New Zealand hoki are managed by the Ministry for Primary Industries (MPI) in New Zealand. Primarily caught using midwater and bottom trawl gears, New Zealand hoki are considered to be the most abundant commercial finfish species in New Zealand and the country's largest fishery since the 1980s. There are two stocks of hoki in New Zealand, an eastern that consists of the East Coast of the South Island, Memoo Bank, Chatham Rise, Cook Strait, and the East Coast of the North Island and a western that encompasses the West Coast of the North and South Islands and areas south of New Zealand in the sub-Antarctic such as the Puysegur, Snares, and Southern Plateau. Of these two stocks, there are four main hoki fisheries: West Coast of the South Island, Cook Strait, Chatham Rise, and the sub-Antarctic. Between 1995 and 2000, the western stock declined due to low recruitment. Since then, a stock-rebuilding plan has been introduced and the western stock has been rebuilt. Both stocks are now considered to be at target levels with recent stock assessments projecting biomass likely increasing slightly over the next five years.
The primary management tool in New Zealand’s fisheries management is the Quota Management System (QMS), which covers over a hundred commercially important species accounting for more than 600 different stocks. First introduced in 1986, the QMS is designed to ensure the long-term sustainable use of fishery resources by limiting the amount of fish that can be harvested. Under the QMS, each of the 600 plus stocks is assigned its own annual total allowable catch limit, or annual fishing quota, by the MPI. Each year, the MPI sets a single total allowable catch limit for New Zealand hoki under which the eastern and western stocks each get separate quotas. While both the eastern and western stocks are assigned separate quotas, both stocks are assessed simultaneously as individuals from both stocks can be caught in the same regions (such as Chatham rise) and it assists in overall fishery research.

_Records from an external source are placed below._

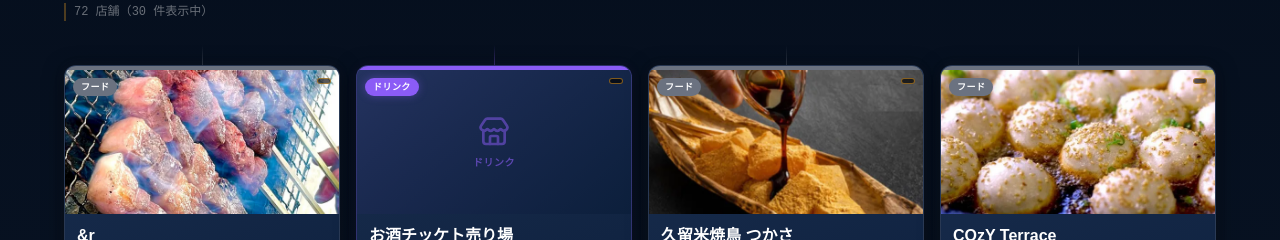
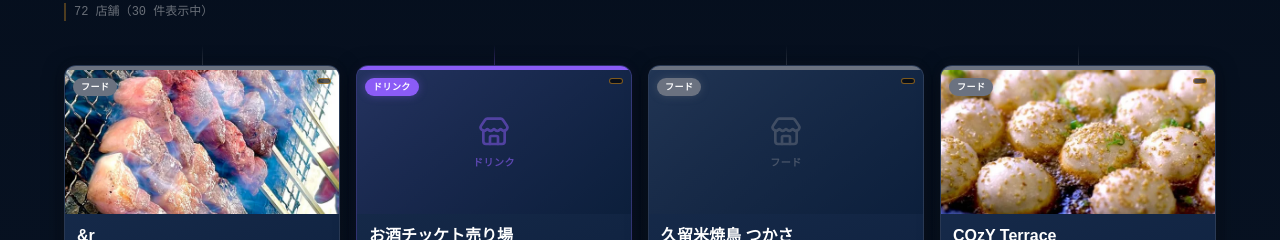
Before and after one commit to peiyangu/yoichiWebSite, a Next.js app: page /stores in a window 1280 px wide. Shown: the part 560-800 px from the top of the page. Built offline with nearby package versions, Linux system fonts and the light colour scheme; no server answers; a web font is replaced by a local one.

Commit message:
写真修正

```diff
--- a/data/stores.ts
+++ b/data/stores.ts
@@ -25,7 +25,7 @@ export const mockStores: Store[] = [
     name: "久留米焼鳥 つかさ",
     boothNumber: "",
     description: "焼きとり",
-    image: "/store-images/慶陽堂.jpg",
+    image: "",
     instagram: "https://www.instagram.com/yakitori_tsukasa",
     days: ["2026-07-18","2026-07-25","2026-08-01","2026-08-15","2026-08-22","2026-08-29"],
     genre: "フード",
```
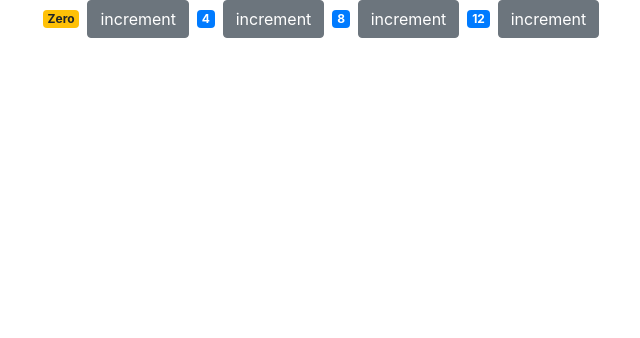
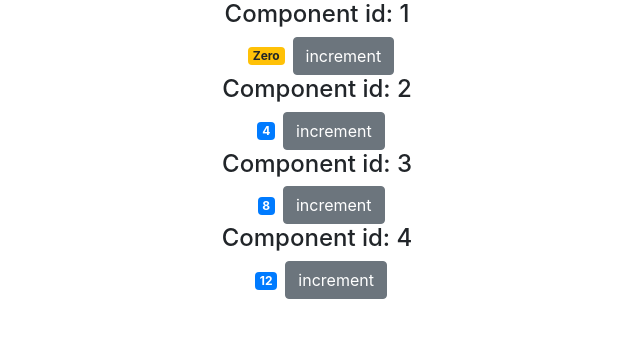
Before and after one commit to jesiolowski-wsb/react2024_PA2, a React (Create React App) app: page / in a window 1280 px wide. Shown: the top 338 px of the page, without its empty margins (323-963 px from the left). Built offline with nearby package versions, Linux system fonts and the light colour scheme.

Commit message:
passing children to the component

```diff
--- a/src/components/counter.jsx
+++ b/src/components/counter.jsx
@@ -2,6 +2,7 @@
 
 const Counter = (props) => {
   const [value, setValue] = useState(props.value);
+  console.log(props);
 
   const formatCount = () => (value === 0 ? <span>Zero</span> : value);
 
@@ -14,6 +15,7 @@
 
   return (
     <>
+      {props.children}
       <span className={classes}>{formatCount()}</span>
       <button onClick={() => handleIncrement(1)} className="btn btn-secondary">
         increment
--- a/src/components/counters.jsx
+++ b/src/components/counters.jsx
@@ -12,7 +12,9 @@
   return (
     <>
       {counters.map((counter) => (
-        <Counter key={counter.id} value={counter.value} />
+        <Counter key={counter.id} value={counter.value}>
+          <h4>Component id: {counter.id}</h4>
+        </Counter>
       ))}
     </>
   );
```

Access to the hoki fishery is determined by ownership of transferrable fishery quotas which can be bought or sold amongst users and allows owners to fish up to a certain proportion of the total allowable catch for the eastern and western stocks. Under the QMS, the New Zealand government has also purchased a portion of the quota and has transferred it to the Te Ohu Kaimoana (Treaty of Waitangi Fisheries Commission) in recognition of Maori rights to the commercial hoki fishery.
Among other management measures are:
- General area closures – 30 percent of New Zealand’s exclusive economic zone (EEZ) is closed to all bottom trawling;
- Fishery-specific area closures – four hoki management areas (HMAs) have been identified as important nursery grounds and are closed to hoki fishing as well as additional time and area closures;
- Fishery vessel monitoring and observer coverage (when selected); and,
- Bycatch reduction measures – mandatory crew training on techniques to reduce seabird bycatch, measures to avoid harming seabirds such as having bird-scaring devices, minimum mesh sizes to reduce the catch of juvenile hoki, and sea lion exclusion devices (SLEDs) use.
Hoki, often called blue grenadier in Australia, are managed by the Australian Fisheries Management Authority (AFMA) as part of Australia’s Southern and Eastern Scalefish and Shark Fishery (SESSF). The SESSF is a multigear/multispecies fishery, is the largest Commonwealth-managed fishery in terms of volume, and covers almost half the Australian Fishing Zone. Under the SESSF, the AFMA assigns annual fishing quotas, also called total allowable catch limits, for hoki, along with 33 other species/species groups. These quota species account for 80 percent of the total commercial catch in the SESSF. Quotas have been in place for hoki since the 1990s with the current total allowable catch for the 2017/2018 fishing season being set at 8765 tonnes. In the SESSF, fishers have Statutory Fishing Rights (SFRs) allowing them to fish a particular quota of the overall the total allowable catch. SFRs are transferable as well as can be leased to other users. Among other management measures for hoki include:
- Restrictions on the number of vessels allowed in the fishery;
- Gear restrictions;
- Reporting requirements (catch records);
- Bycatch reduction measures – all trawling vessels must have a seabird management plan with freezer trawl vessels required to use seal exclusion devices to protect marine mammals. Additionally, bottom trawls must use a minimum mesh size to reduce the catch of juvenile fish; and,
- Area closures to protect vulnerable species, spawning sites, and sensitive habitat.